> [The task] What you write must be the listing below in full, word for word, minus its pictures.
Start of Block
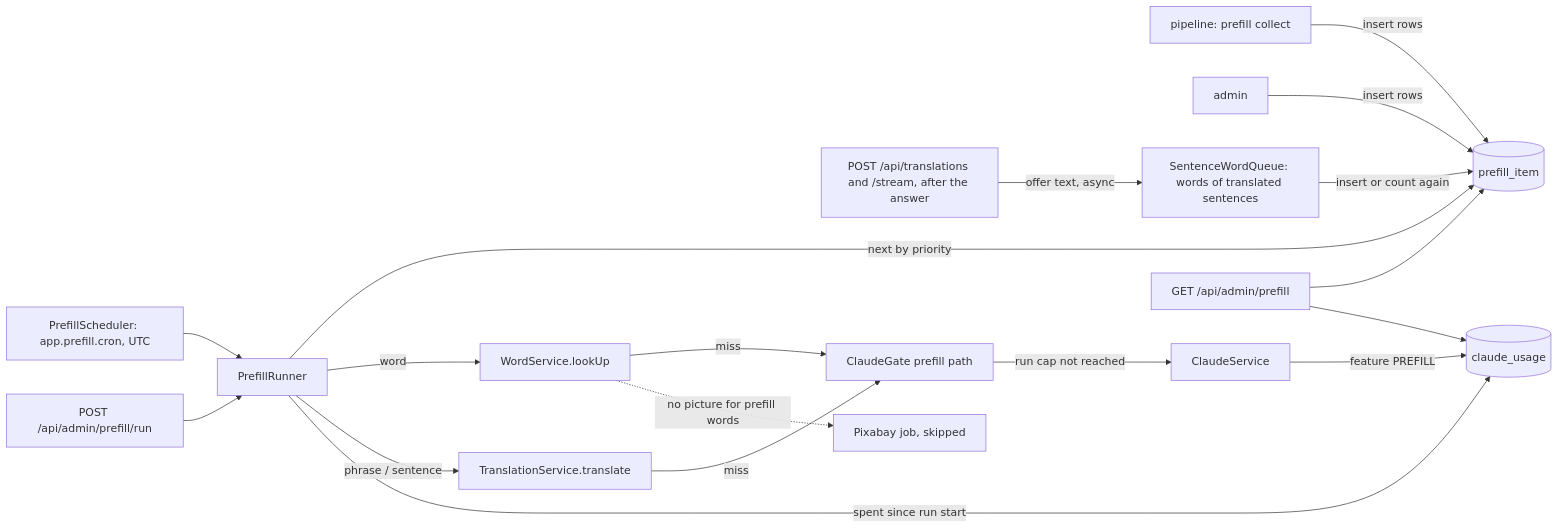
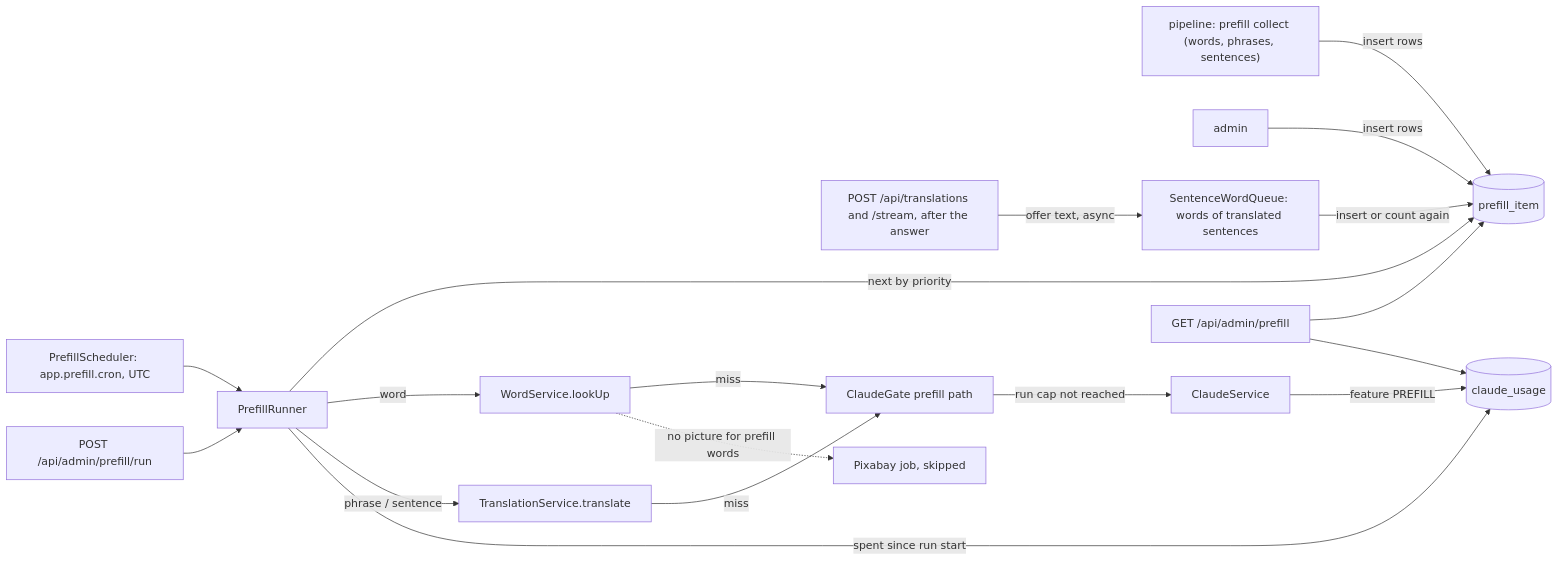
Before and after one commit to tranphuocloc070699/saynata: the first of 3 diagrams in backlog/docs/features/doc-18 - Prefill.md, drawn with Mermaid. The commit also changed other lines of this file and 8 other files, not shown here.

First line of the commit message:
TASK-83.11: common everyday sentences into the prefill queue

````diff
--- a/backlog/docs/features/doc-18 - Prefill.md
+++ b/backlog/docs/features/doc-18 - Prefill.md
@@ -21,20 +21,20 @@
 ```mermaid
 flowchart LR
-    PIPE[pipeline: prefill collect] -->|insert rows| Q[(prefill_item)]
+    PIPE["pipeline: prefill collect (words, phrases, sentences)"] -->|insert rows| Q[(prefill_item)]
     ADM[admin] -->|insert rows| Q
     SW["SentenceWordQueue: words of translated sentences"] -->|insert or count again| Q
     TC["POST /api/translations and /stream, after the answer"] -->|offer text, async| SW
     CRON[PrefillScheduler: app.prefill.cron, UTC] --> R[PrefillRunner]
     API["POST /api/admin/prefill/run"] --> R
     R -->|next by priority| Q
     R -->|word| WS[WordService.lookUp]
     R -->|"phrase / sentence"| TS[TranslationService.translate]
     WS -->|miss| GATE[ClaudeGate prefill path]
     TS -->|miss| GATE
     GATE -->|"run cap not reached"| CL[ClaudeService]
     CL -->|"feature PREFILL"| USE[(claude_usage)]
     R -->|"spent since run start"| USE
     WS -.->|no picture for prefill words| MEDIA[Pixabay job, skipped]
     OV["GET /api/admin/prefill"] --> Q
     OV --> USE
 ```
````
End of Block
> [Output of the exercise]
Before and after one commit to tranphuocloc070699/saynata: the first of 3 diagrams in backlog/docs/features/doc-18 - Prefill.md, drawn with Mermaid. The commit also changed other lines of this file and 8 other files, not shown here.

First line of the commit message:
TASK-83.11: common everyday sentences into the prefill queue

````diff
--- a/backlog/docs/features/doc-18 - Prefill.md
+++ b/backlog/docs/features/doc-18 - Prefill.md
@@ -21,20 +21,20 @@
 ```mermaid
 flowchart LR
-    PIPE[pipeline: prefill collect] -->|insert rows| Q[(prefill_item)]
+    PIPE["pipeline: prefill collect (words, phrases, sentences)"] -->|insert rows| Q[(prefill_item)]
     ADM[admin] -->|insert rows| Q
     SW["SentenceWordQueue: words of translated sentences"] -->|insert or count again| Q
     TC["POST /api/translations and /stream, after the answer"] -->|offer text, async| SW
     CRON[PrefillScheduler: app.prefill.cron, UTC] --> R[PrefillRunner]
     API["POST /api/admin/prefill/run"] --> R
     R -->|next by priority| Q
     R -->|word| WS[WordService.lookUp]
     R -->|"phrase / sentence"| TS[TranslationService.translate]
     WS -->|miss| GATE[ClaudeGate prefill path]
     TS -->|miss| GATE
     GATE -->|"run cap not reached"| CL[ClaudeService]
     CL -->|"feature PREFILL"| USE[(claude_usage)]
     R -->|"spent since run start"| USE
     WS -.->|no picture for prefill words| MEDIA[Pixabay job, skipped]
     OV["GET /api/admin/prefill"] --> Q
     OV --> USE
 ```
````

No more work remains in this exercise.